- [EXERCISE DESCRIPTION]: Skip the images and print the listing exactly.
# # # # #
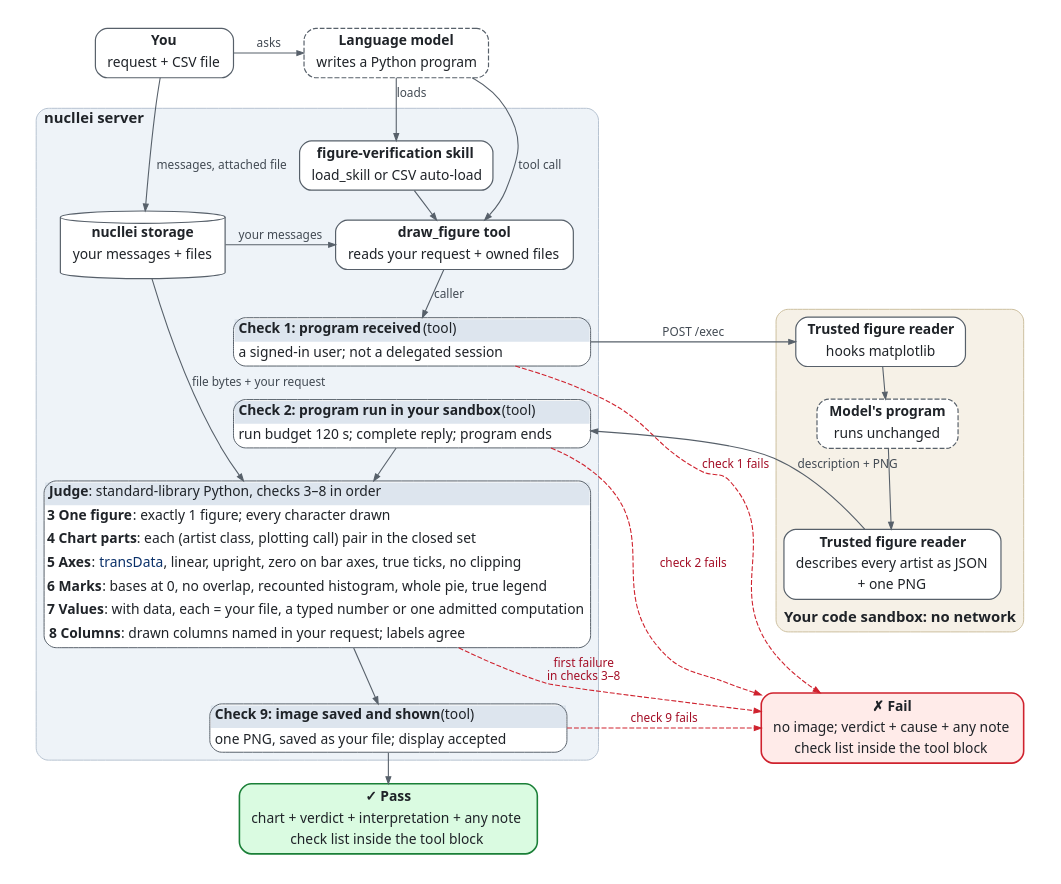
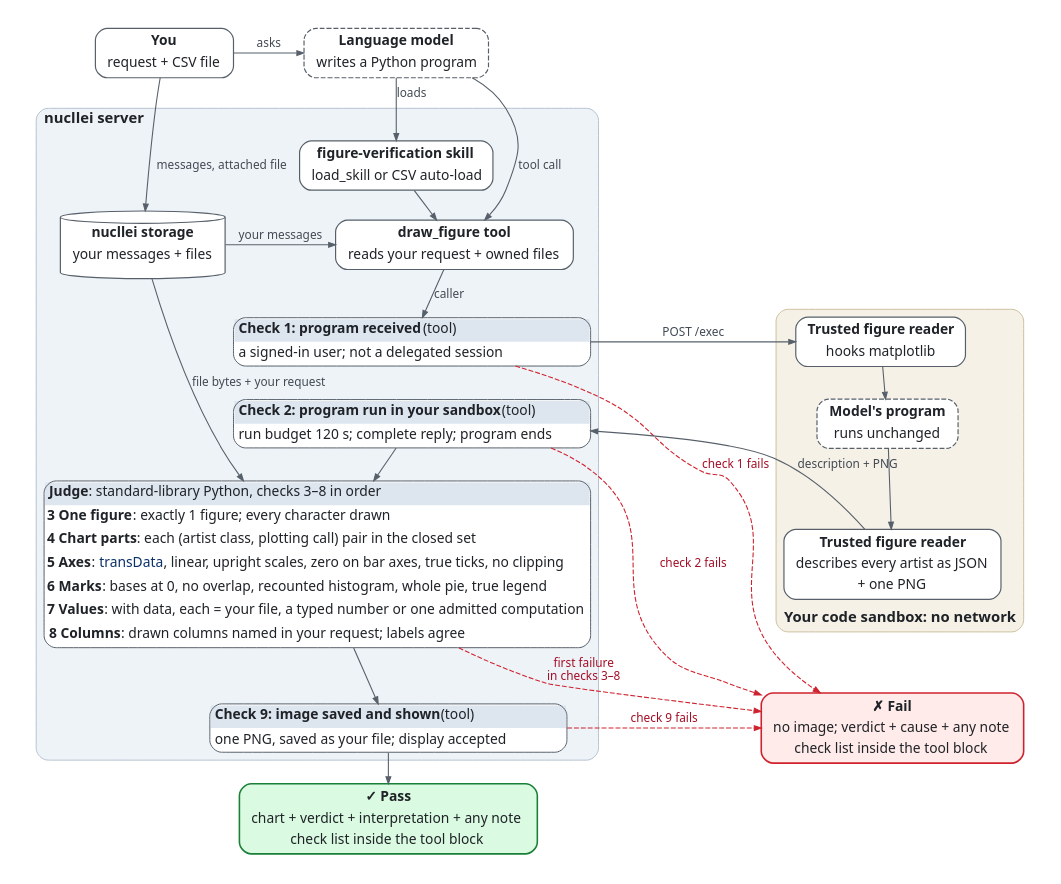
One commit to eturkes/figure-verification changed the diagram in docs/diagrams/verifier-nucllei.dot. Above: the diagram before and after it, drawn with Graphviz. The commit also changed 48 other files, not shown here.

```diff
--- a/docs/diagrams/verifier-nucllei.dot
+++ b/docs/diagrams/verifier-nucllei.dot
@@ -1,78 +1,78 @@
 // SPDX-License-Identifier: Apache-2.0 WITH LLVM-exception
 // How the figure verifier decides: the pipeline, one summary card per check. Rendered to
 // verifier-nucllei.svg by tools/render_diagrams.py; every rule = the tables of docs/nucllei/checks.md.
 digraph verifier_nucllei {
   graph [fontname="Noto Sans", fontsize=15, fontcolor="#1f2328", bgcolor="white",
          pad=0.3, nodesep=0.35, ranksep=0.28, newrank=true, compound=true];
   node [fontname="Noto Sans", fontsize=14, fontcolor="#1f2328", shape=box,
         style="rounded,filled", fillcolor="white", color="#57606a", penwidth=1.2,
         margin="0.15,0.06"];
   edge [fontname="Noto Sans", fontsize=12, fontcolor="#424a53", color="#57606a",
         arrowsize=0.7, penwidth=1.1];
 
   you [label=<<table border="0" cellborder="0" cellspacing="0" cellpadding="1"><tr><td height="21"><b>You</b></td></tr><tr><td height="21">request + CSV file</td></tr></table>>];
   model [label=<<table border="0" cellborder="0" cellspacing="0" cellpadding="1"><tr><td height="21"><b>Language model</b></td></tr><tr><td height="21">writes a Python program</td></tr></table>>, style="rounded,dashed"];
 
   subgraph cluster_server {
     label=<<b>nucllei server</b>>; labeljust=l; style="rounded,filled";
     fillcolor="#eef3f8"; color="#b6c3d1";
     storage [label=<<table border="0" cellborder="0" cellspacing="0" cellpadding="1"><tr><td height="21"><b>nucllei storage</b></td></tr><tr><td height="21">your messages + files</td></tr></table>>, shape=cylinder, style=filled];
     skill [label=<<table border="0" cellborder="0" cellspacing="0" cellpadding="1"><tr><td height="21"><b>figure-verification skill</b></td></tr><tr><td height="21">load_skill or CSV auto-load</td></tr></table>>];
     tool [label=<<table border="0" cellborder="0" cellspacing="0" cellpadding="1"><tr><td height="21"><b>draw_figure tool</b></td></tr><tr><td height="21">reads your request + owned files</td></tr></table>>];
     c1 [shape=plain, label=<<table border="1" cellborder="0" cellspacing="0" cellpadding="2" style="rounded" color="#57606a" bgcolor="white">
         <tr><td align="left" bgcolor="#dde5ee" cellpadding="4"><b>Check 1: program received</b> (tool)</td></tr>
         <tr><td align="left" width="360" height="24" cellpadding="4">a signed-in user; not a delegated session</td></tr></table>>];
     c2 [shape=plain, label=<<table border="1" cellborder="0" cellspacing="0" cellpadding="2" style="rounded" color="#57606a" bgcolor="white">
         <tr><td align="left" bgcolor="#dde5ee" cellpadding="4"><b>Check 2: program run in your sandbox</b> (tool)</td></tr>
         <tr><td align="left" width="360" height="24" cellpadding="4">run budget 120 s; complete reply; program ends</td></tr></table>>];
 
     judge [shape=plain, label=<<table border="1" cellborder="0" cellspacing="0" cellpadding="2" style="rounded" color="#57606a" bgcolor="white">
         <tr><td align="left" bgcolor="#dde5ee" cellpadding="4"><b>Judge</b>: standard-library Python, checks 3–8 in order</td></tr>
         <tr><td align="left" height="24"><b>3 One figure</b>: exactly 1 figure; every character drawn</td></tr>
         <tr><td align="left" height="24"><b>4 Chart parts</b>: each (artist class, plotting call) pair in the closed set</td></tr>
-        <tr><td align="left" height="24"><b>5 Axes</b>: <font color="#0a3069">transData</font>, linear, upright, zero on bar axes, true ticks, no clipping</td></tr>
+        <tr><td align="left" height="24"><b>5 Axes</b>: <font color="#0a3069">transData</font>, linear, upright scales, zero on bar axes, true ticks, no clipping</td></tr>
         <tr><td align="left" height="24"><b>6 Marks</b>: bases at 0, no overlap, recounted histogram, whole pie, true legend</td></tr>
         <tr><td align="left" height="24"><b>7 Values</b>: with data, each = your file, a typed number or one admitted computation</td></tr>
         <tr><td align="left" height="24" cellpadding="4"><b>8 Columns</b>: drawn columns named in your request; labels agree</td></tr></table>>];
 
     c9 [shape=plain, label=<<table border="1" cellborder="0" cellspacing="0" cellpadding="2" style="rounded" color="#57606a" bgcolor="white">
         <tr><td align="left" bgcolor="#dde5ee" cellpadding="4"><b>Check 9: image saved and shown</b> (tool)</td></tr>
         <tr><td align="left" width="360" height="24" cellpadding="4">one PNG, saved as your file; display accepted</td></tr></table>>];
   }
 
   subgraph cluster_sandbox {
     label=<<b>Your code sandbox: no network</b>>; labeljust=l; labelloc=b; style="rounded,filled";
     fillcolor="#f6f1e7"; color="#cdbf9f";
     hook [label=<<table border="0" cellborder="0" cellspacing="0" cellpadding="1"><tr><td height="21"><b>Trusted figure reader</b></td></tr><tr><td height="21">hooks matplotlib</td></tr></table>>];
     program [label=<<table border="0" cellborder="0" cellspacing="0" cellpadding="1"><tr><td height="21"><b>Model's program</b></td></tr><tr><td height="21">runs unchanged</td></tr></table>>, style="rounded,dashed,filled"];
     describe [label=<<table border="0" cellborder="0" cellspacing="0" cellpadding="1"><tr><td height="21"><b>Trusted figure reader</b></td></tr><tr><td height="21">describes every artist as JSON</td></tr><tr><td height="21">+ one PNG</td></tr></table>>];
   }
 
   pass [label=<<table border="0" cellborder="0" cellspacing="0" cellpadding="1"><tr><td height="21"><b>✓ Pass</b></td></tr><tr><td height="21">chart + verdict + interpretation + any note</td></tr><tr><td height="21">check list inside the tool block</td></tr></table>>, color="#1a7f37", fillcolor="#dafbe1", penwidth=1.6];
   fail [label=<<table border="0" cellborder="0" cellspacing="0" cellpadding="1"><tr><td height="21"><b>✗ Fail</b></td></tr><tr><td height="21">no image; verdict + cause + any note</td></tr><tr><td height="21">check list inside the tool block</td></tr></table>>, color="#cf222e", fillcolor="#ffebe9", penwidth=1.6];
 
   { rank=same; you; model; }
   { rank=same; storage; tool; }
   { rank=same; c1; hook; }
   { rank=same; c9; fail; }
 
   you -> model [label="asks"];
   you -> storage [label="messages, attached file"];
   model -> skill [label="loads"];
   skill -> tool;
   model -> tool [label="tool call"];
   storage -> tool [label="your messages"];
   tool -> c1 [label="caller"];
   c1 -> hook [label="POST /exec"];
   hook -> program -> describe;
   describe -> c2 [label="description + PNG", constraint=false];
   c1 -> c2 [style=invis];
   describe -> fail [style=invis, weight=8];
   c2 -> judge -> c9 -> pass;
   storage -> judge [label="file bytes + your request"];
   edge [color="#cf222e", fontcolor="#a40e26", style=dashed];
   c1 -> fail [label="check 1 fails"];
   c2 -> fail [label="check 2 fails"];
   judge -> fail [label="first failure\nin checks 3–8"];
   c9 -> fail [label="check 9 fails"];
 }
```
# # # # #
- [EXERCISE SOLUTION]:
One commit to eturkes/figure-verification changed the diagram in docs/diagrams/verifier-nucllei.dot. Above: the diagram before and after it, drawn with Graphviz. The commit also changed 48 other files, not shown here.

```diff
--- a/docs/diagrams/verifier-nucllei.dot
+++ b/docs/diagrams/verifier-nucllei.dot
@@ -1,78 +1,78 @@
 // SPDX-License-Identifier: Apache-2.0 WITH LLVM-exception
 // How the figure verifier decides: the pipeline, one summary card per check. Rendered to
 // verifier-nucllei.svg by tools/render_diagrams.py; every rule = the tables of docs/nucllei/checks.md.
 digraph verifier_nucllei {
   graph [fontname="Noto Sans", fontsize=15, fontcolor="#1f2328", bgcolor="white",
          pad=0.3, nodesep=0.35, ranksep=0.28, newrank=true, compound=true];
   node [fontname="Noto Sans", fontsize=14, fontcolor="#1f2328", shape=box,
         style="rounded,filled", fillcolor="white", color="#57606a", penwidth=1.2,
         margin="0.15,0.06"];
   edge [fontname="Noto Sans", fontsize=12, fontcolor="#424a53", color="#57606a",
         arrowsize=0.7, penwidth=1.1];
 
   you [label=<<table border="0" cellborder="0" cellspacing="0" cellpadding="1"><tr><td height="21"><b>You</b></td></tr><tr><td height="21">request + CSV file</td></tr></table>>];
   model [label=<<table border="0" cellborder="0" cellspacing="0" cellpadding="1"><tr><td height="21"><b>Language model</b></td></tr><tr><td height="21">writes a Python program</td></tr></table>>, style="rounded,dashed"];
 
   subgraph cluster_server {
     label=<<b>nucllei server</b>>; labeljust=l; style="rounded,filled";
     fillcolor="#eef3f8"; color="#b6c3d1";
     storage [label=<<table border="0" cellborder="0" cellspacing="0" cellpadding="1"><tr><td height="21"><b>nucllei storage</b></td></tr><tr><td height="21">your messages + files</td></tr></table>>, shape=cylinder, style=filled];
     skill [label=<<table border="0" cellborder="0" cellspacing="0" cellpadding="1"><tr><td height="21"><b>figure-verification skill</b></td></tr><tr><td height="21">load_skill or CSV auto-load</td></tr></table>>];
     tool [label=<<table border="0" cellborder="0" cellspacing="0" cellpadding="1"><tr><td height="21"><b>draw_figure tool</b></td></tr><tr><td height="21">reads your request + owned files</td></tr></table>>];
     c1 [shape=plain, label=<<table border="1" cellborder="0" cellspacing="0" cellpadding="2" style="rounded" color="#57606a" bgcolor="white">
         <tr><td align="left" bgcolor="#dde5ee" cellpadding="4"><b>Check 1: program received</b> (tool)</td></tr>
         <tr><td align="left" width="360" height="24" cellpadding="4">a signed-in user; not a delegated session</td></tr></table>>];
     c2 [shape=plain, label=<<table border="1" cellborder="0" cellspacing="0" cellpadding="2" style="rounded" color="#57606a" bgcolor="white">
         <tr><td align="left" bgcolor="#dde5ee" cellpadding="4"><b>Check 2: program run in your sandbox</b> (tool)</td></tr>
         <tr><td align="left" width="360" height="24" cellpadding="4">run budget 120 s; complete reply; program ends</td></tr></table>>];
 
     judge [shape=plain, label=<<table border="1" cellborder="0" cellspacing="0" cellpadding="2" style="rounded" color="#57606a" bgcolor="white">
         <tr><td align="left" bgcolor="#dde5ee" cellpadding="4"><b>Judge</b>: standard-library Python, checks 3–8 in order</td></tr>
         <tr><td align="left" height="24"><b>3 One figure</b>: exactly 1 figure; every character drawn</td></tr>
         <tr><td align="left" height="24"><b>4 Chart parts</b>: each (artist class, plotting call) pair in the closed set</td></tr>
-        <tr><td align="left" height="24"><b>5 Axes</b>: <font color="#0a3069">transData</font>, linear, upright, zero on bar axes, true ticks, no clipping</td></tr>
+        <tr><td align="left" height="24"><b>5 Axes</b>: <font color="#0a3069">transData</font>, linear, upright scales, zero on bar axes, true ticks, no clipping</td></tr>
         <tr><td align="left" height="24"><b>6 Marks</b>: bases at 0, no overlap, recounted histogram, whole pie, true legend</td></tr>
         <tr><td align="left" height="24"><b>7 Values</b>: with data, each = your file, a typed number or one admitted computation</td></tr>
         <tr><td align="left" height="24" cellpadding="4"><b>8 Columns</b>: drawn columns named in your request; labels agree</td></tr></table>>];
 
     c9 [shape=plain, label=<<table border="1" cellborder="0" cellspacing="0" cellpadding="2" style="rounded" color="#57606a" bgcolor="white">
         <tr><td align="left" bgcolor="#dde5ee" cellpadding="4"><b>Check 9: image saved and shown</b> (tool)</td></tr>
         <tr><td align="left" width="360" height="24" cellpadding="4">one PNG, saved as your file; display accepted</td></tr></table>>];
   }
 
   subgraph cluster_sandbox {
     label=<<b>Your code sandbox: no network</b>>; labeljust=l; labelloc=b; style="rounded,filled";
     fillcolor="#f6f1e7"; color="#cdbf9f";
     hook [label=<<table border="0" cellborder="0" cellspacing="0" cellpadding="1"><tr><td height="21"><b>Trusted figure reader</b></td></tr><tr><td height="21">hooks matplotlib</td></tr></table>>];
     program [label=<<table border="0" cellborder="0" cellspacing="0" cellpadding="1"><tr><td height="21"><b>Model's program</b></td></tr><tr><td height="21">runs unchanged</td></tr></table>>, style="rounded,dashed,filled"];
     describe [label=<<table border="0" cellborder="0" cellspacing="0" cellpadding="1"><tr><td height="21"><b>Trusted figure reader</b></td></tr><tr><td height="21">describes every artist as JSON</td></tr><tr><td height="21">+ one PNG</td></tr></table>>];
   }
 
   pass [label=<<table border="0" cellborder="0" cellspacing="0" cellpadding="1"><tr><td height="21"><b>✓ Pass</b></td></tr><tr><td height="21">chart + verdict + interpretation + any note</td></tr><tr><td height="21">check list inside the tool block</td></tr></table>>, color="#1a7f37", fillcolor="#dafbe1", penwidth=1.6];
   fail [label=<<table border="0" cellborder="0" cellspacing="0" cellpadding="1"><tr><td height="21"><b>✗ Fail</b></td></tr><tr><td height="21">no image; verdict + cause + any note</td></tr><tr><td height="21">check list inside the tool block</td></tr></table>>, color="#cf222e", fillcolor="#ffebe9", penwidth=1.6];
 
   { rank=same; you; model; }
   { rank=same; storage; tool; }
   { rank=same; c1; hook; }
   { rank=same; c9; fail; }
 
   you -> model [label="asks"];
   you -> storage [label="messages, attached file"];
   model -> skill [label="loads"];
   skill -> tool;
   model -> tool [label="tool call"];
   storage -> tool [label="your messages"];
   tool -> c1 [label="caller"];
   c1 -> hook [label="POST /exec"];
   hook -> program -> describe;
   describe -> c2 [label="description + PNG", constraint=false];
   c1 -> c2 [style=invis];
   describe -> fail [style=invis, weight=8];
   c2 -> judge -> c9 -> pass;
   storage -> judge [label="file bytes + your request"];
   edge [color="#cf222e", fontcolor="#a40e26", style=dashed];
   c1 -> fail [label="check 1 fails"];
   c2 -> fail [label="check 2 fails"];
   judge -> fail [label="first failure\nin checks 3–8"];
   c9 -> fail [label="check 9 fails"];
 }
```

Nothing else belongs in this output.